Bill aims to protect young ATV riders from brain injury

Charleston, South Carolina’s WCSC reports that one local emergency room physician is giving his support to a proposed bill that would toughen restrictions for young riders of all-terrain-vehicles in that state. Dr. Keith Borg, an emergency room physician at the Medical University of South Carolina in Charleston, told WCSC he would like to see less kids admitted to his hospital with traumatic brain injuries (TBI) caused by ATV accidents.

“We can fix broken bones,” Borg told WCSC. “But we don’t have good treatments for traumatic brain injuries and those losses are devastating and life long.”

According to South Carolina’s health department, 63 children under the age of 17 have died in ATV accidents during the last 10 years. Of these 63 deaths, a staggering 40 percent were children under 9 years old. The state’s traumatic brain injury database reveals that nearly 800 children under 17 received traumatic brain injuries during the same period of time, so nearly 8 percent of pediatric TBIs were caused by ATV accidents.
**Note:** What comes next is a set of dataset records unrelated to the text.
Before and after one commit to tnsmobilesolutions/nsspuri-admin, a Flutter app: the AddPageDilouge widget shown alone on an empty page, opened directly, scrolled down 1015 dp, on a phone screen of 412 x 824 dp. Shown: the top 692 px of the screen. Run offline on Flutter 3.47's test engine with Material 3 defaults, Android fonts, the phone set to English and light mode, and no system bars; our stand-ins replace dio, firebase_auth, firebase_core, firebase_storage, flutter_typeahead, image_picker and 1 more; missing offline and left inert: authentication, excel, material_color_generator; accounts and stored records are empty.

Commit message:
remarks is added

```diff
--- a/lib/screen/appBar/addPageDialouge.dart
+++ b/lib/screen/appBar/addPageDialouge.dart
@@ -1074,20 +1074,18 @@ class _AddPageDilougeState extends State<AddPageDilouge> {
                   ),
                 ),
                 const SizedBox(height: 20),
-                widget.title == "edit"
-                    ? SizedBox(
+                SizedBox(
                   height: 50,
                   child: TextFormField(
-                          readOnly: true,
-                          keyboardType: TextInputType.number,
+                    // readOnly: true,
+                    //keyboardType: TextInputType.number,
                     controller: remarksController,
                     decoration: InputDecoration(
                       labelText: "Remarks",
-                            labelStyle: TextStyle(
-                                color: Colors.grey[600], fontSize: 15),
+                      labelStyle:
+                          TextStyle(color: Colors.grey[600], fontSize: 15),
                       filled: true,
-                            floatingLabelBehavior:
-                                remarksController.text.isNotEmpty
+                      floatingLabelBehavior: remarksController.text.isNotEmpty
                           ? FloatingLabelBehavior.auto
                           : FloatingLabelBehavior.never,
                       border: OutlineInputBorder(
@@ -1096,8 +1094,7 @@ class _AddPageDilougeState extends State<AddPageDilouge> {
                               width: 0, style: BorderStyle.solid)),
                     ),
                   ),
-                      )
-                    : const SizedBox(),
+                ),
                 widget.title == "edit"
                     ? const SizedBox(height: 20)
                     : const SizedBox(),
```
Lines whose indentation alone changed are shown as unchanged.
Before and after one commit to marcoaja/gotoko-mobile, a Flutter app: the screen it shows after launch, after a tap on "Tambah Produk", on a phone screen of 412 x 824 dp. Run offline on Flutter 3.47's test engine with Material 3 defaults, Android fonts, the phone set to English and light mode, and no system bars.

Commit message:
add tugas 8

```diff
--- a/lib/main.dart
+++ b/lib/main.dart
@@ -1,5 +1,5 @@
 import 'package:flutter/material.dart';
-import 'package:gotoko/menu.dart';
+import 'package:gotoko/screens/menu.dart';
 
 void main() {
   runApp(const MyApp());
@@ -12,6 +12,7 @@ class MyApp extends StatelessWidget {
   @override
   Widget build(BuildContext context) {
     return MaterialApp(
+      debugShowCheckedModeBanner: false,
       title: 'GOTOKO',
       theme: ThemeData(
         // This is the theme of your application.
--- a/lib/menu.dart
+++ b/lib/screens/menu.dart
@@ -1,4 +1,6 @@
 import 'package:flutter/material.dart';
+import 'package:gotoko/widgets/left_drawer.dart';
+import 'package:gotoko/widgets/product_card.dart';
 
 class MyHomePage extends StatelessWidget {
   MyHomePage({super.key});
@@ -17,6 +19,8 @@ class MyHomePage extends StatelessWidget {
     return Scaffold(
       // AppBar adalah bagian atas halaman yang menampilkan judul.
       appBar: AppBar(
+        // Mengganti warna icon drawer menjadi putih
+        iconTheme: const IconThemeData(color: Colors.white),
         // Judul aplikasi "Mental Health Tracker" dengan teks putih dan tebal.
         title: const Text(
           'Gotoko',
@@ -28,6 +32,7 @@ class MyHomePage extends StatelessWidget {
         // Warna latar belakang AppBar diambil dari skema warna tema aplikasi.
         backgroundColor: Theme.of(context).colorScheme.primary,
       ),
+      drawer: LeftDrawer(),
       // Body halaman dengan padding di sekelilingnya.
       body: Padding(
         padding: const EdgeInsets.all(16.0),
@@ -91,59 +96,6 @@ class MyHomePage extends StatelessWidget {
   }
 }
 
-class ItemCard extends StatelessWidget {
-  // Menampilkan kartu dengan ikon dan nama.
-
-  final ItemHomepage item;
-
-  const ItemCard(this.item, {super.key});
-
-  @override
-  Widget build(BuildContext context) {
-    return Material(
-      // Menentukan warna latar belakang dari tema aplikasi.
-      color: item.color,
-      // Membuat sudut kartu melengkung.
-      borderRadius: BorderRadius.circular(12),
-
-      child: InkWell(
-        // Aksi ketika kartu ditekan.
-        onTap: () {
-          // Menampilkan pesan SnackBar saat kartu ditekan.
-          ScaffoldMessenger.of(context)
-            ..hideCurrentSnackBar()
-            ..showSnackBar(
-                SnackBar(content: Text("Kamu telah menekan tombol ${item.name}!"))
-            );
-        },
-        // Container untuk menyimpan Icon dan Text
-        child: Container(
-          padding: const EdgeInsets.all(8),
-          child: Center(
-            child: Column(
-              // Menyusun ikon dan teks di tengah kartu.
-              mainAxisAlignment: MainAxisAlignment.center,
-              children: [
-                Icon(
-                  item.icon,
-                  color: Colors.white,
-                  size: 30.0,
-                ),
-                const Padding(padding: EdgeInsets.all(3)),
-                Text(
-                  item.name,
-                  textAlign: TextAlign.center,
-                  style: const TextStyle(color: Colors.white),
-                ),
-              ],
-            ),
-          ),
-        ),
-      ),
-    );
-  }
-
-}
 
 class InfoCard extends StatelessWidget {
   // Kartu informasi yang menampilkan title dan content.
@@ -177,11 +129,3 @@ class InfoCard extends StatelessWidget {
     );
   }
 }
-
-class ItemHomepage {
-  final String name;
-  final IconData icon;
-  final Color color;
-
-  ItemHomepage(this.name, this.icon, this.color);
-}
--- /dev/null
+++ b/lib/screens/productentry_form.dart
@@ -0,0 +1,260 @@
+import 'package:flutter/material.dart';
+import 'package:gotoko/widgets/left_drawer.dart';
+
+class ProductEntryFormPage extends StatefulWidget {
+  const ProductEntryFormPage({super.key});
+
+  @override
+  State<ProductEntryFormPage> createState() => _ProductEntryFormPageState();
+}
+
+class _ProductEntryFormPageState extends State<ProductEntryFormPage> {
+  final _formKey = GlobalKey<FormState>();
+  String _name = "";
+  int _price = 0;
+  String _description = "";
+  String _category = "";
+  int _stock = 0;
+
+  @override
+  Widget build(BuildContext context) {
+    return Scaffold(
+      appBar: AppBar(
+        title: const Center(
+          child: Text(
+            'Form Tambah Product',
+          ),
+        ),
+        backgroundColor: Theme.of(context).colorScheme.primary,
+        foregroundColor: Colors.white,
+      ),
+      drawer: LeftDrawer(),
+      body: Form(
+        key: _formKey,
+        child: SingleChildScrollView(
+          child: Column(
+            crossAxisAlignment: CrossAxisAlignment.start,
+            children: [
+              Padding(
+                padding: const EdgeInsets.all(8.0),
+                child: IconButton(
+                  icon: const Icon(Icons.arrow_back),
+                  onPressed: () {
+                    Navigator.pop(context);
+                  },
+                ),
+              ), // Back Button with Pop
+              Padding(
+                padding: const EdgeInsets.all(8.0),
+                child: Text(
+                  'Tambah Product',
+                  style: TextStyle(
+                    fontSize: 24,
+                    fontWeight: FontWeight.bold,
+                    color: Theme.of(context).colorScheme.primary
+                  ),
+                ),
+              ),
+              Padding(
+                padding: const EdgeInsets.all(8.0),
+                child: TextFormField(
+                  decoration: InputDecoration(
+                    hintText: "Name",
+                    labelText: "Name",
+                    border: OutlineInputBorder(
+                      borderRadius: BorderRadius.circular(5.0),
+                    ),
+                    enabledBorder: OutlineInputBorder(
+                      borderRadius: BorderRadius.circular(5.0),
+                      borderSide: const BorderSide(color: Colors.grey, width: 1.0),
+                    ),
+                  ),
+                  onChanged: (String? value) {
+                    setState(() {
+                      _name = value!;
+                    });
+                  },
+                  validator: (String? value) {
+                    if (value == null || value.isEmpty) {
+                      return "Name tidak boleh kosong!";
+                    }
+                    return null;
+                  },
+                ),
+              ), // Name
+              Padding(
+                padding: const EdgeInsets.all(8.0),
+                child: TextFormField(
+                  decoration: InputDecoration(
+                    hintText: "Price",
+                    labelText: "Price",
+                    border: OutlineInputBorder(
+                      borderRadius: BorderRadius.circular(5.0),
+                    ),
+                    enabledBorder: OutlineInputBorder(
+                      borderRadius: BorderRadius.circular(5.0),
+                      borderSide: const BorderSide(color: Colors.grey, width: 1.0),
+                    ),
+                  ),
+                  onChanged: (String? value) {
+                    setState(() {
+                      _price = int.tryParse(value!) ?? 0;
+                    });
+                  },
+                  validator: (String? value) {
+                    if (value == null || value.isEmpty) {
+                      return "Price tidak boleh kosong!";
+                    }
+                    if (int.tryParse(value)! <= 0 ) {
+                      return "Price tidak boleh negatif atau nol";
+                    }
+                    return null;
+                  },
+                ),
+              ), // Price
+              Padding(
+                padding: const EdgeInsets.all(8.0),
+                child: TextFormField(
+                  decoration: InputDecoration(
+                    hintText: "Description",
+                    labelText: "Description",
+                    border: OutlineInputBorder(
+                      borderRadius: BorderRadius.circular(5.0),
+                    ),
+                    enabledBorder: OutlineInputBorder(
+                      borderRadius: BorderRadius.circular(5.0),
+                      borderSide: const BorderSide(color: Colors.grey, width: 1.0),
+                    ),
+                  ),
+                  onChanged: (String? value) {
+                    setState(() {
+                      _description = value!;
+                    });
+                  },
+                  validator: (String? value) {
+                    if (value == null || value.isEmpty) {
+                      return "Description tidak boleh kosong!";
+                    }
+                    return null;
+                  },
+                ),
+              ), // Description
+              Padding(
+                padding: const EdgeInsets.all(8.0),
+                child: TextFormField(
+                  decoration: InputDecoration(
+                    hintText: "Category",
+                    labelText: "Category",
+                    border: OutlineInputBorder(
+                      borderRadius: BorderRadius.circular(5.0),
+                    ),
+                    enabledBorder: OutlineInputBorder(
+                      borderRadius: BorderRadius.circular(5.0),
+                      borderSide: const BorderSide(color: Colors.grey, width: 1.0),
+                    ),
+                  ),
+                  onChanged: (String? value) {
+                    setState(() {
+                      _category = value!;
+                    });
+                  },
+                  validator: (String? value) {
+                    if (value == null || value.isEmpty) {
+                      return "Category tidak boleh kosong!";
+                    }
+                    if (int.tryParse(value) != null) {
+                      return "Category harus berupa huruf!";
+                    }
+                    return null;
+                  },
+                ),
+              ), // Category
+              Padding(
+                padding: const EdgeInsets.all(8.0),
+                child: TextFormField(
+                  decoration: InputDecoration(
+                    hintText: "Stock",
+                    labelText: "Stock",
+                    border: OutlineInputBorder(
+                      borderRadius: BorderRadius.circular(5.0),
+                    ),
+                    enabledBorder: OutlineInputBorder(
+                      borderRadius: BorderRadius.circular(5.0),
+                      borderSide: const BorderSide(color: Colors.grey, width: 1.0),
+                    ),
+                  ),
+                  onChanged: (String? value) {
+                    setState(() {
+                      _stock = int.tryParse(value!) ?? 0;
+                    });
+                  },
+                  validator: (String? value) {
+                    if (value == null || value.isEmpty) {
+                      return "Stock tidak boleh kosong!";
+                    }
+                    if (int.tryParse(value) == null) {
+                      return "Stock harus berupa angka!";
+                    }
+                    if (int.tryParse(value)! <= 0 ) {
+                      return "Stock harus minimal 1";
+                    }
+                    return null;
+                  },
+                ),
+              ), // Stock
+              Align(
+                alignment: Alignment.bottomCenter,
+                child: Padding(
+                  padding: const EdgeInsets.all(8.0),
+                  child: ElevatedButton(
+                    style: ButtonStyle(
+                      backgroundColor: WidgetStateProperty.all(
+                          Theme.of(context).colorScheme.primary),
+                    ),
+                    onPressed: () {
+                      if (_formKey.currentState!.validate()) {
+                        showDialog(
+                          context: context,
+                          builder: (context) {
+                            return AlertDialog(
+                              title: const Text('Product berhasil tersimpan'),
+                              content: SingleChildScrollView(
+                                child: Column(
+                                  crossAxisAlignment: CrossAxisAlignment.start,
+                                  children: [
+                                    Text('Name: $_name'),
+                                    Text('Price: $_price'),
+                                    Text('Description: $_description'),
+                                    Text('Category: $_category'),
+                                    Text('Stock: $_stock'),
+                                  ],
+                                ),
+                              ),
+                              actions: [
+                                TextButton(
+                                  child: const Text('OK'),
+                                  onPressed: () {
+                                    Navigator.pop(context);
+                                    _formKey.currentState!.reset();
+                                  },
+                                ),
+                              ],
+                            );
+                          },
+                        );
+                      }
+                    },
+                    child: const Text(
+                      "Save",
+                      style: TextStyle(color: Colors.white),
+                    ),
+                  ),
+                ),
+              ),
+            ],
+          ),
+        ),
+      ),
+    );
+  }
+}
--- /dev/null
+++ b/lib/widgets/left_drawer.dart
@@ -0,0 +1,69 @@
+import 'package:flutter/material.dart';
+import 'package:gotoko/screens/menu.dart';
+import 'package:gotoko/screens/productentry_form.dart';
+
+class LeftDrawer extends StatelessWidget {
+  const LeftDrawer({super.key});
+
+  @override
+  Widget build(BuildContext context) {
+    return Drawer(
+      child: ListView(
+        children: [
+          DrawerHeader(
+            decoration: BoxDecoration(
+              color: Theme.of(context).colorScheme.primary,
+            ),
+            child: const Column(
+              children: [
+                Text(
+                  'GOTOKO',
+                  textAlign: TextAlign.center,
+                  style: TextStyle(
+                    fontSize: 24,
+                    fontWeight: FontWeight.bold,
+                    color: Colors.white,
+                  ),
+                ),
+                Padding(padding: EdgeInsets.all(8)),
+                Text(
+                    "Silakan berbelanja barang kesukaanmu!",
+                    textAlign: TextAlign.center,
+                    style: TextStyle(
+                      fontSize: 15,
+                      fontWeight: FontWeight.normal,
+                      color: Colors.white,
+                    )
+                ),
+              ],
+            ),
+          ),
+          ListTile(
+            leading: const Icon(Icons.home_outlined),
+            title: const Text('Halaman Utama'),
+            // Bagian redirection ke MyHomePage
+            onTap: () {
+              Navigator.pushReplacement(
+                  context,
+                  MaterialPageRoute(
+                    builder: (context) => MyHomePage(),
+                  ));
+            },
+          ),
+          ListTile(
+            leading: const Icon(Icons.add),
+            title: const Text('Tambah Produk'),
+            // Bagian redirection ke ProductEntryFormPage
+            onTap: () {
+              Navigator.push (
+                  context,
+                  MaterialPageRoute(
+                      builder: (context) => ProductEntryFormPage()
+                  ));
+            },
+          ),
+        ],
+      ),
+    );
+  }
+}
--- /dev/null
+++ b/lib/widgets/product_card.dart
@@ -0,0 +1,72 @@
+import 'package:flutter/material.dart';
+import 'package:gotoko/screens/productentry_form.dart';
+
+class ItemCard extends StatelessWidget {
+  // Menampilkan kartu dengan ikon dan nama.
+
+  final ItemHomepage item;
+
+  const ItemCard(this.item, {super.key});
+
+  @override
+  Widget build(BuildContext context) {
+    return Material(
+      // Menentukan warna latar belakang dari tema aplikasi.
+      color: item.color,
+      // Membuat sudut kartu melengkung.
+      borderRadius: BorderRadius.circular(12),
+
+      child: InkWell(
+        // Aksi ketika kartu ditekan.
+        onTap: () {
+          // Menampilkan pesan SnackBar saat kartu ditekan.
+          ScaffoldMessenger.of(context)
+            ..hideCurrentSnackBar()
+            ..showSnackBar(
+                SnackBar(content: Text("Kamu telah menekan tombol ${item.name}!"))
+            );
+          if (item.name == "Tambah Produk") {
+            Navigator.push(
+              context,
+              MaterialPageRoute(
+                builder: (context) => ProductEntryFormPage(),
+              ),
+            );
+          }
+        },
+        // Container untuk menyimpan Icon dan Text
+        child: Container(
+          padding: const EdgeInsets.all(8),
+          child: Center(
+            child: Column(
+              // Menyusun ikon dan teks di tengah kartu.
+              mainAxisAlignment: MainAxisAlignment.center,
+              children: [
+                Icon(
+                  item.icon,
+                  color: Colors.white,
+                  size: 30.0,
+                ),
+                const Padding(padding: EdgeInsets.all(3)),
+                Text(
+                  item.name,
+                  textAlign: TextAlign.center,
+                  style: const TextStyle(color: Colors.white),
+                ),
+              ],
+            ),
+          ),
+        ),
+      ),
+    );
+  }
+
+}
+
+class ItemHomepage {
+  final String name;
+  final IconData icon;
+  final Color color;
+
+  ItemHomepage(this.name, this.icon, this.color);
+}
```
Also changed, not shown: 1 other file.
“It’s horrific both from the data and from a personal perspective and talking to the parents that have had a devastating loss — having a paralyzed child or unfortunately a child that is deceased from an ATV. It’s an accident that is preventable,” Borg told WCSC.

This morning, a bill named Chandler’s law was presented to a Senate subcommittee. Twice vetoed by former governor Mark Stanford, the bill would require young ATV riders to complete an ATV safety course, wear a helmet, and be accompanied by an adult when riding on public land.

South Carolina is one of just six states that has no laws governing the use of ATVs.